• Exercise: Check every line of the data below for the string "files", and copy the ones that hold it.

• Information:
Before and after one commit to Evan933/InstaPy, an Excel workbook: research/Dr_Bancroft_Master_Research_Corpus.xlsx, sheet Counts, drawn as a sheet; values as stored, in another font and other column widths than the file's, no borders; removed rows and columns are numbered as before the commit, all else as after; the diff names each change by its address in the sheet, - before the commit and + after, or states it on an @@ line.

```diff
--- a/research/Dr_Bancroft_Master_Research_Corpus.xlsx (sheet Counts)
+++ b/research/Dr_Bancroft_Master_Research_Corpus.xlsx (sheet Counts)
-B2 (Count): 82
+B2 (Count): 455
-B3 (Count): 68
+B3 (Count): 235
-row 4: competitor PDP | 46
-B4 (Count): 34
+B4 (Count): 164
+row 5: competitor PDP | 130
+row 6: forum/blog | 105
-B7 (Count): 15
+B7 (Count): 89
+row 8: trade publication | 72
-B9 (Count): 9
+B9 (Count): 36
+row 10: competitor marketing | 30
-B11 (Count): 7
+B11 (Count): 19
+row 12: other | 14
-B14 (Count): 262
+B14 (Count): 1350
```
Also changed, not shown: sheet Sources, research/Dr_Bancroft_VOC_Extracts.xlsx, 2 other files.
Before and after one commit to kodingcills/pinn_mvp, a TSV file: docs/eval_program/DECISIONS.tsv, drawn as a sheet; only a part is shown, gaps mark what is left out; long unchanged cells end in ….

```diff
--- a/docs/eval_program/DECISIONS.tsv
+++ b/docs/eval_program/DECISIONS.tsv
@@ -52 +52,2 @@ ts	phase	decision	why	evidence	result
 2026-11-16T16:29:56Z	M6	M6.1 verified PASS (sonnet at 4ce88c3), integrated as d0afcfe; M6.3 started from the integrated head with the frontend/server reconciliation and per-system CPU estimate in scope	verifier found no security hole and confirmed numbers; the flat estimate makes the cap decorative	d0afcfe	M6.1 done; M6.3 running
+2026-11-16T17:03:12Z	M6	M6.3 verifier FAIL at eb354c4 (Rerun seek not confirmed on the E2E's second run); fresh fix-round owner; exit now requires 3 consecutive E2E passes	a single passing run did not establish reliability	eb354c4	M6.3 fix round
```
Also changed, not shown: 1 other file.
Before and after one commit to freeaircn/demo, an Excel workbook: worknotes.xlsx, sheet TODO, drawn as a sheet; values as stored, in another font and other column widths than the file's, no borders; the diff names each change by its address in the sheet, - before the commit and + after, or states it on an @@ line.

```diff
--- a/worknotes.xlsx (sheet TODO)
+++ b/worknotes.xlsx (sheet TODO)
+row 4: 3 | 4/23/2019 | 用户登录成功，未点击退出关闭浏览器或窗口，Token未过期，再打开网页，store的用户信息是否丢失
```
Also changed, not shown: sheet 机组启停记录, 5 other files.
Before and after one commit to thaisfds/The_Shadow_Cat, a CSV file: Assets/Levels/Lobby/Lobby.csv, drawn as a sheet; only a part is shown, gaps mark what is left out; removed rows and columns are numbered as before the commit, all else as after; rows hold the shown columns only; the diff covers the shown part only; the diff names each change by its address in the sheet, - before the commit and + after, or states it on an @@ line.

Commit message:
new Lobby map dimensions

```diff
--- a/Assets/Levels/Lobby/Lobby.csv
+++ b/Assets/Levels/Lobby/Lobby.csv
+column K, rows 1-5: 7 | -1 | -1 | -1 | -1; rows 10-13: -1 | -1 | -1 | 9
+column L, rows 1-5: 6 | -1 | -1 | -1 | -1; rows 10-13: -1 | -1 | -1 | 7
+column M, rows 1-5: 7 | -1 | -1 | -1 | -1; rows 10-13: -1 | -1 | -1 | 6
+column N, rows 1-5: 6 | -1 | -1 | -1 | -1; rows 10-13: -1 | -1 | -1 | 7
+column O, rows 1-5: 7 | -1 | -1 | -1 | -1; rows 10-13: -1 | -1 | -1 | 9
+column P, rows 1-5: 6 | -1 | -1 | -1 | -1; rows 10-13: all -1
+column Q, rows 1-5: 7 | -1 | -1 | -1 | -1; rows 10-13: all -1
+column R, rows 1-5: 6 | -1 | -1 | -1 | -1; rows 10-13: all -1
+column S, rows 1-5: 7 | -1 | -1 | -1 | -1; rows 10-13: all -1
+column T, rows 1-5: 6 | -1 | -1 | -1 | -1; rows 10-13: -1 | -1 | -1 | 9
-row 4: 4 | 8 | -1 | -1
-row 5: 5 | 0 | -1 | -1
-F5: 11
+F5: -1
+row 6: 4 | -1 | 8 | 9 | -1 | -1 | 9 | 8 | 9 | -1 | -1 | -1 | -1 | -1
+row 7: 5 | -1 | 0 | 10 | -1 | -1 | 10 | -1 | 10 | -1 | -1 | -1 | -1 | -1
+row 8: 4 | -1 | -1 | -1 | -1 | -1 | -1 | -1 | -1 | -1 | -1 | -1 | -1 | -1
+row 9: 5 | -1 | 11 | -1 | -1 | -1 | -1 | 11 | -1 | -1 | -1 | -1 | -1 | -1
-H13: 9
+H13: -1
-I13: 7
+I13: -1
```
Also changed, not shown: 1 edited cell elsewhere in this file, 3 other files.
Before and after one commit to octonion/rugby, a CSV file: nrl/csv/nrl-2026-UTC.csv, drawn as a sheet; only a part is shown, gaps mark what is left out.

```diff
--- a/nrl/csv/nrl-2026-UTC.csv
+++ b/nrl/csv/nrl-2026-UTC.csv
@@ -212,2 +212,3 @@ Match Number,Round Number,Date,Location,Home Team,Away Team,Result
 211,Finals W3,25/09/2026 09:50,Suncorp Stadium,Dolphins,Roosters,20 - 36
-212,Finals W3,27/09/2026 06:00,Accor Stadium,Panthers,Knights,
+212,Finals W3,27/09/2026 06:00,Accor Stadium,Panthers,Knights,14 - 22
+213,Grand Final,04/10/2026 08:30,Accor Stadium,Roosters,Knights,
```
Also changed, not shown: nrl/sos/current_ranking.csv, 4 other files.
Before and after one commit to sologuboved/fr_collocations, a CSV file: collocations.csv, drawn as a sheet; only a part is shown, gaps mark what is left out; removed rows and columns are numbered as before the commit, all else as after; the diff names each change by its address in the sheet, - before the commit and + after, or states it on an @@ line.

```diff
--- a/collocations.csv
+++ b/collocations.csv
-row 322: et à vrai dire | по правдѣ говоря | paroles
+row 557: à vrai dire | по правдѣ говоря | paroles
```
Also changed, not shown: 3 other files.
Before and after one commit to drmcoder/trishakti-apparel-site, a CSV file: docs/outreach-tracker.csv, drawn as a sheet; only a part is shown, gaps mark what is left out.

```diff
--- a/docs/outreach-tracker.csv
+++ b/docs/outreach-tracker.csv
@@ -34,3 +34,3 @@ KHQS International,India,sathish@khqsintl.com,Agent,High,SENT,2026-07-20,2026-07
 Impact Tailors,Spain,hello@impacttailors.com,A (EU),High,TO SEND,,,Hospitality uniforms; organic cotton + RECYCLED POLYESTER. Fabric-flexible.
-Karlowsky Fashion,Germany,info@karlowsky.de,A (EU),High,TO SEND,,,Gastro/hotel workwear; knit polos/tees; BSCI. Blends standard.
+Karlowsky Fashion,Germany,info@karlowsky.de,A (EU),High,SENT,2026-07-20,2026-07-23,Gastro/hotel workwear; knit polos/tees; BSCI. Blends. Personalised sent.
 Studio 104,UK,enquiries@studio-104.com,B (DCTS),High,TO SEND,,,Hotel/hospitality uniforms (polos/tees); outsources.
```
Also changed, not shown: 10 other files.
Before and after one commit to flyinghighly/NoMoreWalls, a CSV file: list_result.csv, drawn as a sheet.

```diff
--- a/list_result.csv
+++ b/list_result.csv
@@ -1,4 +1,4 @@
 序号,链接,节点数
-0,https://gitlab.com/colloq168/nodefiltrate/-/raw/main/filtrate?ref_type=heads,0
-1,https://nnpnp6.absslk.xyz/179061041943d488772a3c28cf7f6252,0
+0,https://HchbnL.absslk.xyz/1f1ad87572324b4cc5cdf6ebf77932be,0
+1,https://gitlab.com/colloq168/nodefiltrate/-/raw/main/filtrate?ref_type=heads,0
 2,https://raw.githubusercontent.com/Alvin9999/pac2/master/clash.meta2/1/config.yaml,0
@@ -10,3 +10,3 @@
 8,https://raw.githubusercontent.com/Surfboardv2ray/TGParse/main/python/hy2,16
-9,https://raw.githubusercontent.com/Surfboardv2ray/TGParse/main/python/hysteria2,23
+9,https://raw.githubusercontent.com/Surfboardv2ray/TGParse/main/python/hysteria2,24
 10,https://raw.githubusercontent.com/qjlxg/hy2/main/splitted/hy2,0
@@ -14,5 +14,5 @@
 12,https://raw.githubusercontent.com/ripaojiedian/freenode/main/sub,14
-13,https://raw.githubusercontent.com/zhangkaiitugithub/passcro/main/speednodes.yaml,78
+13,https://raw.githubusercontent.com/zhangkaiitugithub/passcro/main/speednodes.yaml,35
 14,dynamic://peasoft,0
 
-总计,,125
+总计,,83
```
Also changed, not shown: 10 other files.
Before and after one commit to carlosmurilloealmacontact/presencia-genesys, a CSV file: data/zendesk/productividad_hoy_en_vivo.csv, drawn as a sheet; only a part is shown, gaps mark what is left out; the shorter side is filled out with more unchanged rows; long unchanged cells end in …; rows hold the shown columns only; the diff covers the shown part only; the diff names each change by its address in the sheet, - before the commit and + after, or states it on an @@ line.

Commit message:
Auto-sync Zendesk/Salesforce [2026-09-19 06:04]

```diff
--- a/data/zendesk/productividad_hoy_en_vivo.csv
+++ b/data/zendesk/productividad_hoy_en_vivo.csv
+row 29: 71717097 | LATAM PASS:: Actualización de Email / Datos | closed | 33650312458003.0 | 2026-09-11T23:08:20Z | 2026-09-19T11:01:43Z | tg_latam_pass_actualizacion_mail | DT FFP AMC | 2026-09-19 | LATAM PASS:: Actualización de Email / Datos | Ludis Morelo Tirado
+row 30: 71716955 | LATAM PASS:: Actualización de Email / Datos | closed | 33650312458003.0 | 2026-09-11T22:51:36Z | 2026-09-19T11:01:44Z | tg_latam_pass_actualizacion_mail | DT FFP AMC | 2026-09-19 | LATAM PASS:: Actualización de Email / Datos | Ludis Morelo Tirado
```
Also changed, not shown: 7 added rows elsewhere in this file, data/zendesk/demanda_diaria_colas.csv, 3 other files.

• Exercise output:
Also changed, not shown: sheet Sources, research/Dr_Bancroft_VOC_Extracts.xlsx, 2 other files.
Also changed, not shown: sheet 机组启停记录, 5 other files.
Also changed, not shown: 1 edited cell elsewhere in this file, 3 other files.
Also changed, not shown: nrl/sos/current_ranking.csv, 4 other files.
Also changed, not shown: 3 other files.
Also changed, not shown: 10 other files.
Also changed, not shown: 10 other files.
Also changed, not shown: 7 added rows elsewhere in this file, data/zendesk/demanda_diaria_colas.csv, 3 other files.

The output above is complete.